The continent is being closely watched because it contains most of the minerals, such as oil, gas and an assortment of strategic minerals which are just now being developed and thus are yet to be intensively exploited.
An expert who has been following the global economic trends notes that properly harnessed, the resource discoveries now happening in Africa are the biggest opportunity for good that Africa has ever had and is likely to have.
Oxford economist Paul Collier's in his latest book, The Plundered Planet says: “The next decade is going to see a huge amount of value extracted from Africa – not only because of high commodity prices but because Africa is the last frontier for resource discovery.
With high commodity prices, that stuff is going to be discovered by hook or by crook. The challenge is to stop it being done by crook – stop the appalling history of plunder repeating itself.”
The caution issued by the economist is not only timely, but if heeded will be the cornerstone on which the continent can hope to build its prosperity and assurance that those natural assets under the ground benefit all its citizens, present and future.
But the expert does offer more food for thought, by observing that
many African countries hardly know the extent and setting value to their mineral resources, advising them to take advantage of a World Bank funding public to gather the relevant geological information before starting negotiating with companies.
We see the relevance of the expert’s arguments to enhance and extract maximum value for the future prosperity of the continent,
following the advice given to the government on ways to enhance value from its mineral wealth.
Besides moving quickly to establish the true value, negotiating more skillfully to extract maximum value, the government needs to also exploit the full potential of the assets.
Without doubt, the issuing of the certificates of origin are a beginning of such a process, but more needs to be done.
We know that through the Minerals Act, 2010 Tanzanite mining is only for Tanzanians and that foreign partnership should be only to secure advanced technology. Indeed as pointed out by the deputy minister for Energy and Minerals, Hon Adam Malima under such circumstances the advisory board created by the ministry can invite an investor to establish a joint venture with local miners.
We also know that there are moves to unite small miners so that they undertake mining using advanced technology. The government is also working to create an enabling environment for them to engage in the mining trade and help them to secure markets.
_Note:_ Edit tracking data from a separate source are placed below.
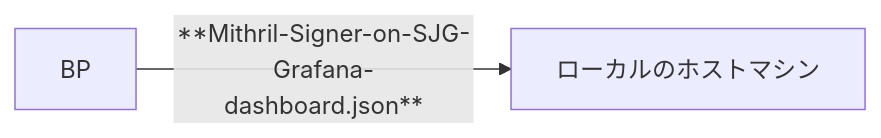
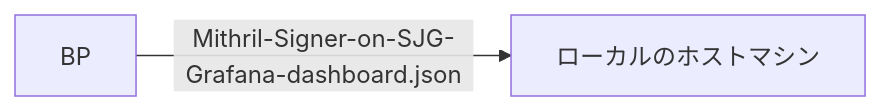
The diagram in docs/cardano/operation/mithril-signer-node-setup-and-updates.md (btbf/spojapanguild), drawn with Mermaid before and after one commit. The commit also changed other lines of this file and 61 other files, not shown here.

````diff
--- a/docs/cardano/operation/mithril-signer-node-setup-and-updates.md
+++ b/docs/cardano/operation/mithril-signer-node-setup-and-updates.md
@@ -439,4 +439,4 @@
     ```mermaid
     graph LR
-        A[BP] -->|**Mithril-Signer-on-SJG-Grafana-dashboard.json**| B[ローカルのホストマシン];
+        A[BP] -->|Mithril-Signer-on-SJG-Grafana-dashboard.json| B[ローカルのホストマシン];
     ``` 
````
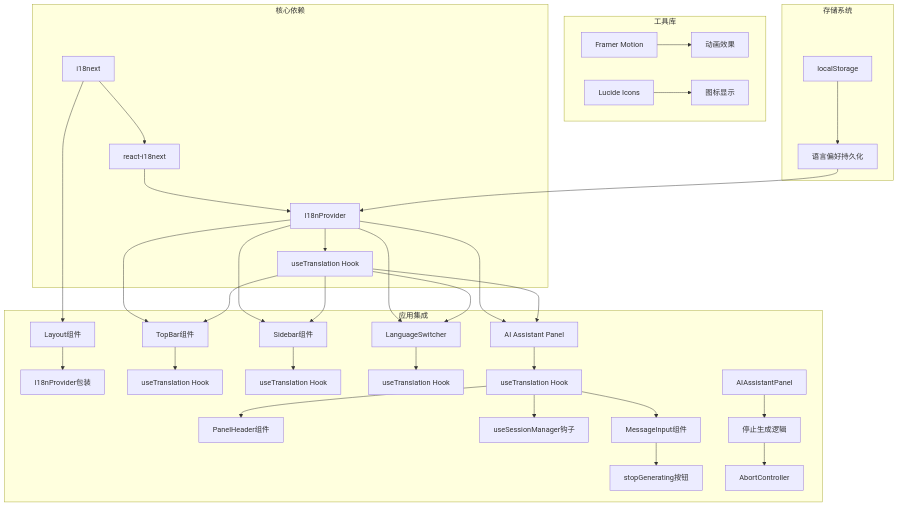
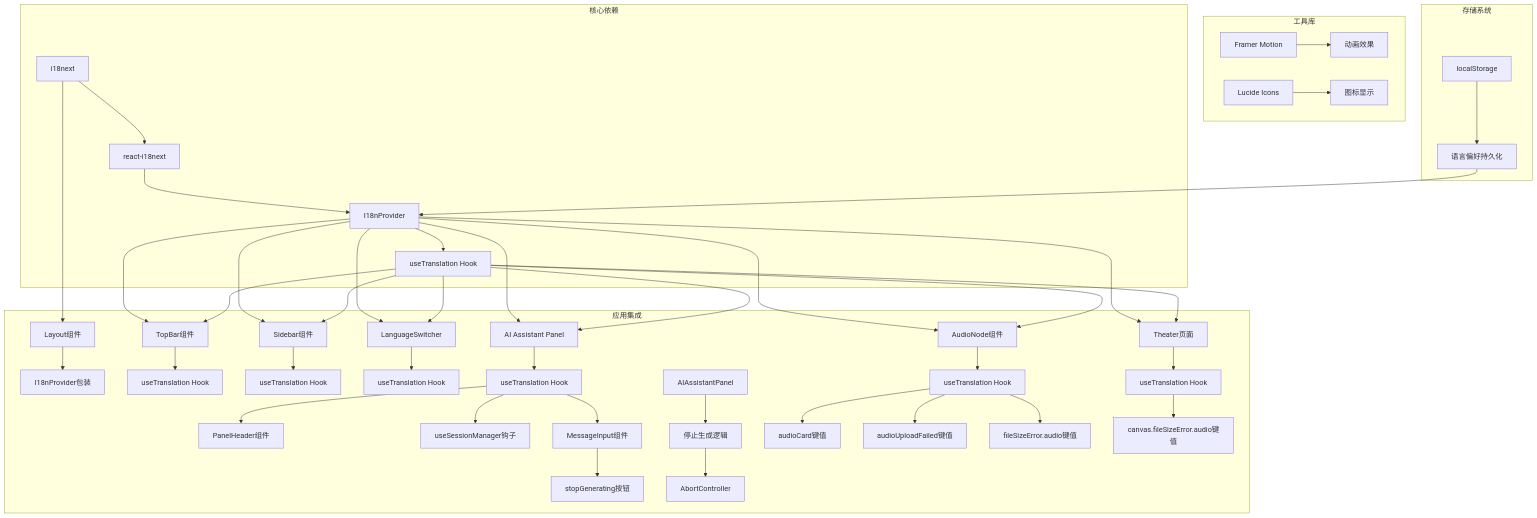
Before and after one commit to KunLabAI/KunFlix: diagram 12 of 12 in .qoder/repowiki/zh/content/系统架构/前端架构/国际化系统/国际化系统.md, drawn with Mermaid. The commit also changed other lines of this file and 37 other files, not shown here.

````diff
--- a/.qoder/repowiki/zh/content/系统架构/前端架构/国际化系统/国际化系统.md
+++ b/.qoder/repowiki/zh/content/系统架构/前端架构/国际化系统/国际化系统.md
@@ -540,38 +664,48 @@
 ```mermaid
 graph TB
 subgraph "核心依赖"
 A[i18next] --> B[react-i18next]
 B --> C[I18nProvider]
 C --> D[useTranslation Hook]
 end
 subgraph "应用集成"
 E[Layout组件] --> F[I18nProvider包装]
 G[TopBar组件] --> H[useTranslation Hook]
 I[Sidebar组件] --> J[useTranslation Hook]
 K[LanguageSwitcher] --> L[useTranslation Hook]
 M[AI Assistant Panel] --> N[useTranslation Hook]
 N --> O[PanelHeader组件]
 N --> P[useSessionManager钩子]
 N --> Q[MessageInput组件]
 Q --> R[stopGenerating按钮]
 S[AIAssistantPanel] --> T[停止生成逻辑]
 T --> U[AbortController]
+V[AudioNode组件] --> W[useTranslation Hook]
+W --> X[audioCard键值]
+W --> Y[audioUploadFailed键值]
+W --> Z[fileSizeError.audio键值]
+AA[Theater页面] --> BB[useTranslation Hook]
+BB --> CC[canvas.fileSizeError.audio键值]
 end
 subgraph "工具库"
-V[Framer Motion] --> W[动画效果]
-X[Lucide Icons] --> Y[图标显示]
+DD[Framer Motion] --> EE[动画效果]
+FF[Lucide Icons] --> GG[图标显示]
 end
 subgraph "存储系统"
-Z[localStorage] --> AA[语言偏好持久化]
+HH[localStorage] --> II[语言偏好持久化]
 end
 A --> E
 C --> G
 C --> I
 C --> K
 C --> M
+C --> V
+C --> AA
 D --> G
 D --> I
 D --> K
 D --> M
-AA --> C
+D --> V
+D --> AA
+II --> C
 ```
````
The country has committed itself to creating the infrastructure to enhance value addition locally. This needs to happen faster, so that many more Tanzanians can benefit from the jobs likely to be created and the extra revenues that will flow from the additional activities.
Only through such innovative approach, can African countries hope to benefit from the abundant resources under its soil.